* _What is being asked_: An exact restatement of the data below, with the pictures removed, is the required answer.

* _Supplied material_:
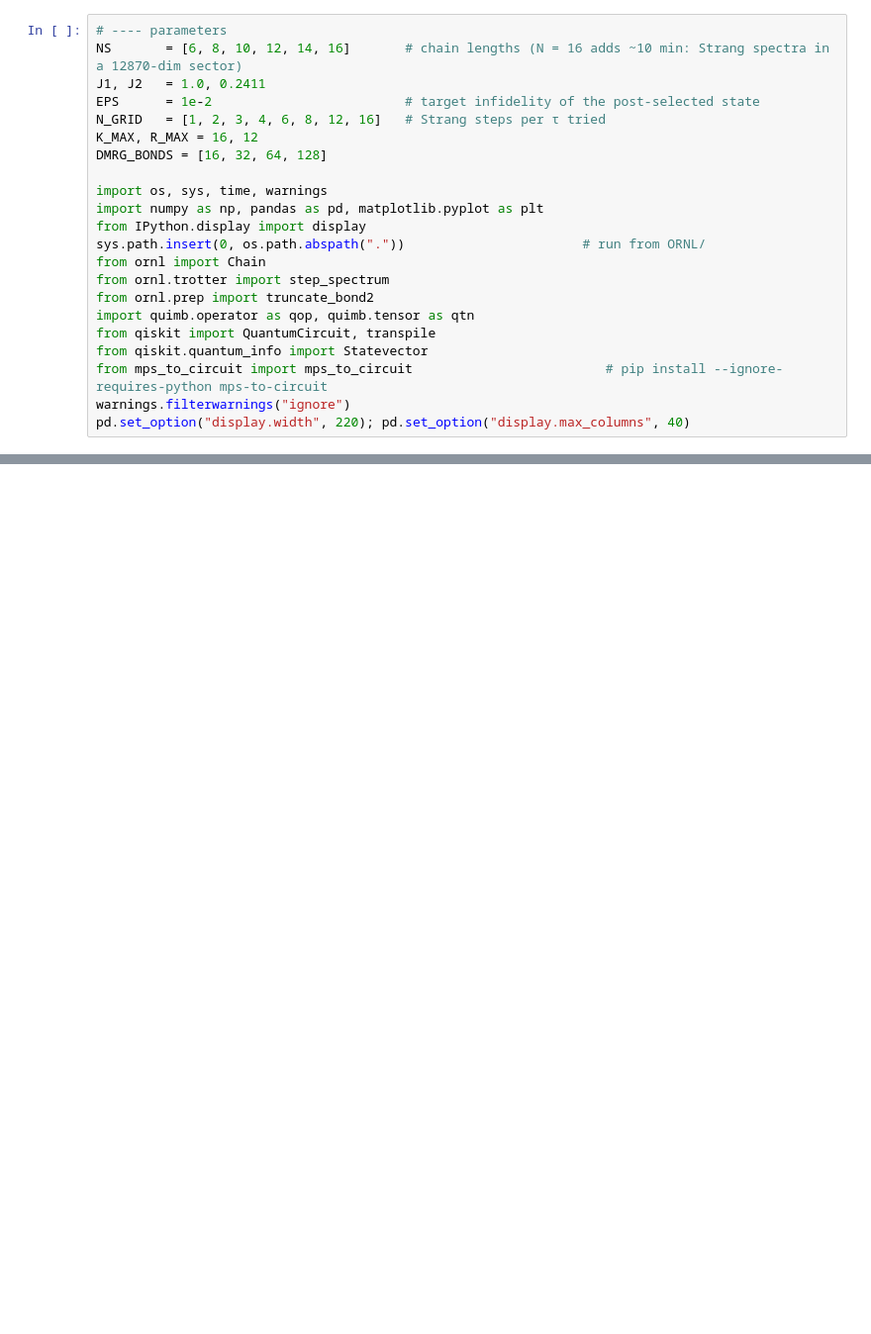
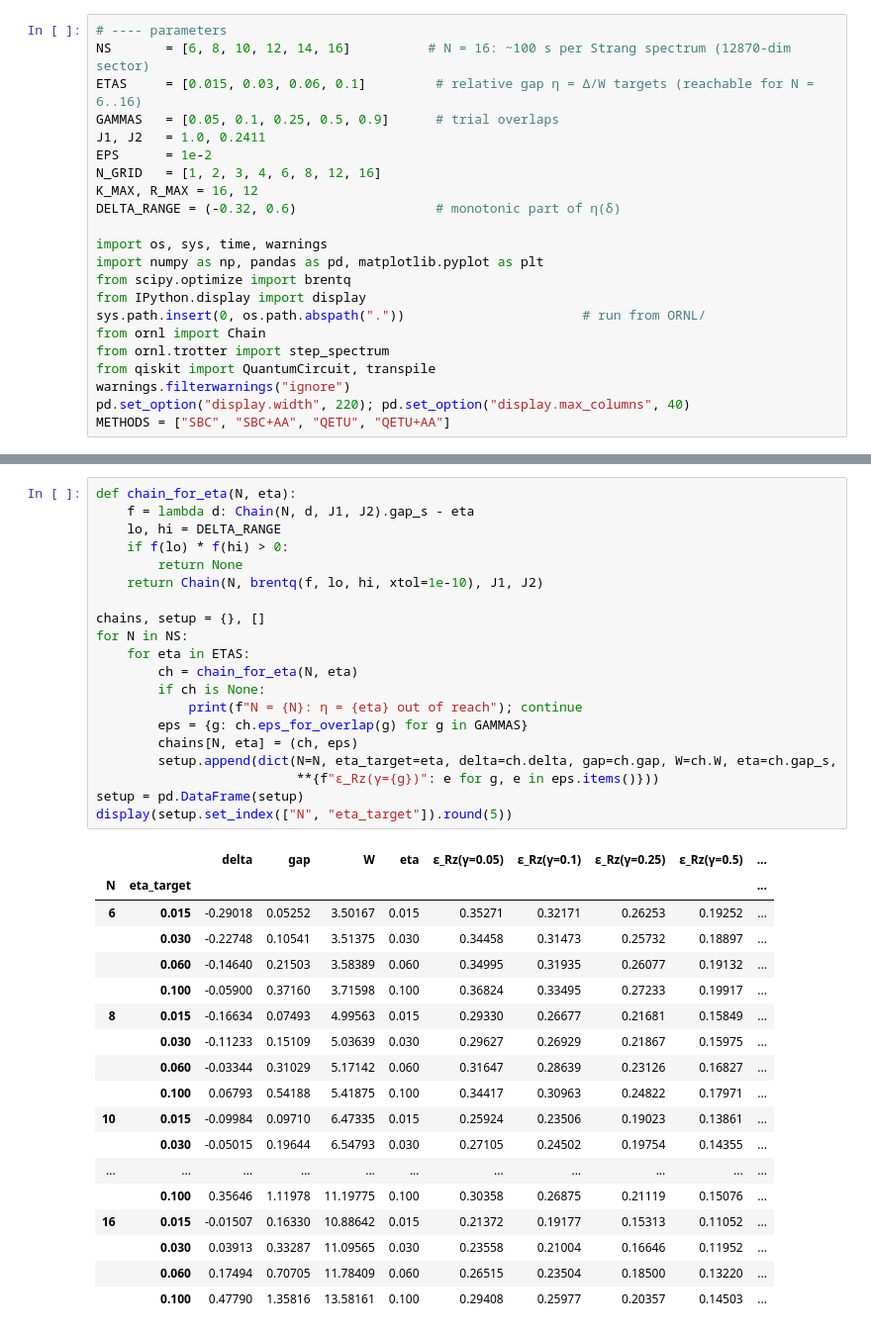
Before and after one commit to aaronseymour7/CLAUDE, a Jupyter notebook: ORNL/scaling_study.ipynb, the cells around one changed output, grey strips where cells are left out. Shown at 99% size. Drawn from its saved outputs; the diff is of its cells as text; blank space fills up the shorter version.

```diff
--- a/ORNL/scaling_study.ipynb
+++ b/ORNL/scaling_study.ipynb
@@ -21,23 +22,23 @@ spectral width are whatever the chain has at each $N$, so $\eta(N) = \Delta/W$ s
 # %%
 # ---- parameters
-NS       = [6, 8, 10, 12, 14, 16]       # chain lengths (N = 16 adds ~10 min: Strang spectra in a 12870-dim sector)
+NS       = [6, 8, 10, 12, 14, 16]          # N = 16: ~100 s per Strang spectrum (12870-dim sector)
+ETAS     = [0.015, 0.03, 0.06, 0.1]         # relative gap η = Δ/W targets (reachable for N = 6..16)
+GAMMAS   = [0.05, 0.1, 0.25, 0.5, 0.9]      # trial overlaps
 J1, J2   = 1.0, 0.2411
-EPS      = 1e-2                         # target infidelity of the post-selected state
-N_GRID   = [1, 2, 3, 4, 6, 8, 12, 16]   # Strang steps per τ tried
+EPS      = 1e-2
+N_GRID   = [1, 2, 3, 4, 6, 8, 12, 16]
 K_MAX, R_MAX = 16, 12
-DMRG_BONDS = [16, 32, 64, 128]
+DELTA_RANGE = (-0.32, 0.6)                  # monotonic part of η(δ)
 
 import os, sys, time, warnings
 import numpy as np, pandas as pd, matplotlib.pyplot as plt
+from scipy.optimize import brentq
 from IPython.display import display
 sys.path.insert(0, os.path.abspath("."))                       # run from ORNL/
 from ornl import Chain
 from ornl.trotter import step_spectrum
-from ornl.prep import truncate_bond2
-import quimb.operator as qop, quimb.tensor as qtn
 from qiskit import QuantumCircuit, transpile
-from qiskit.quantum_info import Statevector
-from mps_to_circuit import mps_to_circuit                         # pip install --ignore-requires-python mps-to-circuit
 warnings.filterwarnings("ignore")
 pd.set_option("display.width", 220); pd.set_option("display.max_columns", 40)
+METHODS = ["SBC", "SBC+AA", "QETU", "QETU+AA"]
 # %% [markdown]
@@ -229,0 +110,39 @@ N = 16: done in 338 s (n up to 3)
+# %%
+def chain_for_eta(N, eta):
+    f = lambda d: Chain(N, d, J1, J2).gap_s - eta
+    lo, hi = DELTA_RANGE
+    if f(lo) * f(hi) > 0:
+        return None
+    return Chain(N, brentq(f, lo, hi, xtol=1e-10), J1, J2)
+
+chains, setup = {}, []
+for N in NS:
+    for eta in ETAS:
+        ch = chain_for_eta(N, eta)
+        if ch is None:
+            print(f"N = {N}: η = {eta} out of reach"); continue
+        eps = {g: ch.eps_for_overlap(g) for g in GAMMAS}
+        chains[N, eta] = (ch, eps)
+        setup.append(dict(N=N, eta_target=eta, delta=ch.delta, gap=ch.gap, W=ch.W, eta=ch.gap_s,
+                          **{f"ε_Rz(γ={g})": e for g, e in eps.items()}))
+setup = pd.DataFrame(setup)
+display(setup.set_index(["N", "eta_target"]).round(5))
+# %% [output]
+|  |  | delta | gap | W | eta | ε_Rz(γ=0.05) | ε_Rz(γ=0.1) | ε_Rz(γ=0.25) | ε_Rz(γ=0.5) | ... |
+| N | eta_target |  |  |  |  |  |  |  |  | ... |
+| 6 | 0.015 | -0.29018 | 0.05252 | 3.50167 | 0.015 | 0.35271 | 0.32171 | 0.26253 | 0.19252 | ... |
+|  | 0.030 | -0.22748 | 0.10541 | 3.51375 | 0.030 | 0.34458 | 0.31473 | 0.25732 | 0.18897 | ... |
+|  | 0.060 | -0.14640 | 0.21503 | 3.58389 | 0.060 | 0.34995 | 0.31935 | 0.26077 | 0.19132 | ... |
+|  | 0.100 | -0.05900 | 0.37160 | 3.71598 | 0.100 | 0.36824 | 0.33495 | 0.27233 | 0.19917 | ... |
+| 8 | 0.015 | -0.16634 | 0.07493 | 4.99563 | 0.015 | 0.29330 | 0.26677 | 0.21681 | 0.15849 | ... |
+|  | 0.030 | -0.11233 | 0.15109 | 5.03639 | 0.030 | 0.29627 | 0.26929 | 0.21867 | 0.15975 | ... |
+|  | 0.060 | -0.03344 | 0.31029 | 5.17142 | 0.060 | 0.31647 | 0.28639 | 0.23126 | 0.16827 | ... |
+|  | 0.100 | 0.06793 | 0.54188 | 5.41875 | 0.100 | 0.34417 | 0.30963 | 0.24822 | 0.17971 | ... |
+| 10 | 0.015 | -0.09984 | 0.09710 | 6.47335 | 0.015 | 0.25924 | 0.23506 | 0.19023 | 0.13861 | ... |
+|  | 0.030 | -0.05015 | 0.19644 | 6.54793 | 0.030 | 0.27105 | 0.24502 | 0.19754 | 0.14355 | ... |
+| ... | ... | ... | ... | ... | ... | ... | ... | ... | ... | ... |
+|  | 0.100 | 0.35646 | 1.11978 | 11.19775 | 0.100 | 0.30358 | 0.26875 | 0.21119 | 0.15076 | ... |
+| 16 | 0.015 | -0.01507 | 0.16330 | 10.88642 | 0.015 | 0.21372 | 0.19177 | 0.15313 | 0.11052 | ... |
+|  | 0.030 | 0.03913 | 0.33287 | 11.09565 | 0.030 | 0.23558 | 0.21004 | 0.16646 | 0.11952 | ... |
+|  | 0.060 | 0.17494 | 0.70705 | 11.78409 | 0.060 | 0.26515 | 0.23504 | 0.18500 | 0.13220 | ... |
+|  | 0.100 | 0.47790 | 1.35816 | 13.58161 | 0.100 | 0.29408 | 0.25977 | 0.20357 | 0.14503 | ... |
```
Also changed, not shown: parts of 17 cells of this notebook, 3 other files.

* _Response to this task_:
Before and after one commit to aaronseymour7/CLAUDE, a Jupyter notebook: ORNL/scaling_study.ipynb, the cells around one changed output, grey strips where cells are left out. Shown at 99% size. Drawn from its saved outputs; the diff is of its cells as text; blank space fills up the shorter version.

```diff
--- a/ORNL/scaling_study.ipynb
+++ b/ORNL/scaling_study.ipynb
@@ -21,23 +22,23 @@ spectral width are whatever the chain has at each $N$, so $\eta(N) = \Delta/W$ s
 # %%
 # ---- parameters
-NS       = [6, 8, 10, 12, 14, 16]       # chain lengths (N = 16 adds ~10 min: Strang spectra in a 12870-dim sector)
+NS       = [6, 8, 10, 12, 14, 16]          # N = 16: ~100 s per Strang spectrum (12870-dim sector)
+ETAS     = [0.015, 0.03, 0.06, 0.1]         # relative gap η = Δ/W targets (reachable for N = 6..16)
+GAMMAS   = [0.05, 0.1, 0.25, 0.5, 0.9]      # trial overlaps
 J1, J2   = 1.0, 0.2411
-EPS      = 1e-2                         # target infidelity of the post-selected state
-N_GRID   = [1, 2, 3, 4, 6, 8, 12, 16]   # Strang steps per τ tried
+EPS      = 1e-2
+N_GRID   = [1, 2, 3, 4, 6, 8, 12, 16]
 K_MAX, R_MAX = 16, 12
-DMRG_BONDS = [16, 32, 64, 128]
+DELTA_RANGE = (-0.32, 0.6)                  # monotonic part of η(δ)
 
 import os, sys, time, warnings
 import numpy as np, pandas as pd, matplotlib.pyplot as plt
+from scipy.optimize import brentq
 from IPython.display import display
 sys.path.insert(0, os.path.abspath("."))                       # run from ORNL/
 from ornl import Chain
 from ornl.trotter import step_spectrum
-from ornl.prep import truncate_bond2
-import quimb.operator as qop, quimb.tensor as qtn
 from qiskit import QuantumCircuit, transpile
-from qiskit.quantum_info import Statevector
-from mps_to_circuit import mps_to_circuit                         # pip install --ignore-requires-python mps-to-circuit
 warnings.filterwarnings("ignore")
 pd.set_option("display.width", 220); pd.set_option("display.max_columns", 40)
+METHODS = ["SBC", "SBC+AA", "QETU", "QETU+AA"]
 # %% [markdown]
@@ -229,0 +110,39 @@ N = 16: done in 338 s (n up to 3)
+# %%
+def chain_for_eta(N, eta):
+    f = lambda d: Chain(N, d, J1, J2).gap_s - eta
+    lo, hi = DELTA_RANGE
+    if f(lo) * f(hi) > 0:
+        return None
+    return Chain(N, brentq(f, lo, hi, xtol=1e-10), J1, J2)
+
+chains, setup = {}, []
+for N in NS:
+    for eta in ETAS:
+        ch = chain_for_eta(N, eta)
+        if ch is None:
+            print(f"N = {N}: η = {eta} out of reach"); continue
+        eps = {g: ch.eps_for_overlap(g) for g in GAMMAS}
+        chains[N, eta] = (ch, eps)
+        setup.append(dict(N=N, eta_target=eta, delta=ch.delta, gap=ch.gap, W=ch.W, eta=ch.gap_s,
+                          **{f"ε_Rz(γ={g})": e for g, e in eps.items()}))
+setup = pd.DataFrame(setup)
+display(setup.set_index(["N", "eta_target"]).round(5))
+# %% [output]
+|  |  | delta | gap | W | eta | ε_Rz(γ=0.05) | ε_Rz(γ=0.1) | ε_Rz(γ=0.25) | ε_Rz(γ=0.5) | ... |
+| N | eta_target |  |  |  |  |  |  |  |  | ... |
+| 6 | 0.015 | -0.29018 | 0.05252 | 3.50167 | 0.015 | 0.35271 | 0.32171 | 0.26253 | 0.19252 | ... |
+|  | 0.030 | -0.22748 | 0.10541 | 3.51375 | 0.030 | 0.34458 | 0.31473 | 0.25732 | 0.18897 | ... |
+|  | 0.060 | -0.14640 | 0.21503 | 3.58389 | 0.060 | 0.34995 | 0.31935 | 0.26077 | 0.19132 | ... |
+|  | 0.100 | -0.05900 | 0.37160 | 3.71598 | 0.100 | 0.36824 | 0.33495 | 0.27233 | 0.19917 | ... |
+| 8 | 0.015 | -0.16634 | 0.07493 | 4.99563 | 0.015 | 0.29330 | 0.26677 | 0.21681 | 0.15849 | ... |
+|  | 0.030 | -0.11233 | 0.15109 | 5.03639 | 0.030 | 0.29627 | 0.26929 | 0.21867 | 0.15975 | ... |
+|  | 0.060 | -0.03344 | 0.31029 | 5.17142 | 0.060 | 0.31647 | 0.28639 | 0.23126 | 0.16827 | ... |
+|  | 0.100 | 0.06793 | 0.54188 | 5.41875 | 0.100 | 0.34417 | 0.30963 | 0.24822 | 0.17971 | ... |
+| 10 | 0.015 | -0.09984 | 0.09710 | 6.47335 | 0.015 | 0.25924 | 0.23506 | 0.19023 | 0.13861 | ... |
+|  | 0.030 | -0.05015 | 0.19644 | 6.54793 | 0.030 | 0.27105 | 0.24502 | 0.19754 | 0.14355 | ... |
+| ... | ... | ... | ... | ... | ... | ... | ... | ... | ... | ... |
+|  | 0.100 | 0.35646 | 1.11978 | 11.19775 | 0.100 | 0.30358 | 0.26875 | 0.21119 | 0.15076 | ... |
+| 16 | 0.015 | -0.01507 | 0.16330 | 10.88642 | 0.015 | 0.21372 | 0.19177 | 0.15313 | 0.11052 | ... |
+|  | 0.030 | 0.03913 | 0.33287 | 11.09565 | 0.030 | 0.23558 | 0.21004 | 0.16646 | 0.11952 | ... |
+|  | 0.060 | 0.17494 | 0.70705 | 11.78409 | 0.060 | 0.26515 | 0.23504 | 0.18500 | 0.13220 | ... |
+|  | 0.100 | 0.47790 | 1.35816 | 13.58161 | 0.100 | 0.29408 | 0.25977 | 0.20357 | 0.14503 | ... |
```
Also changed, not shown: parts of 17 cells of this notebook, 3 other files.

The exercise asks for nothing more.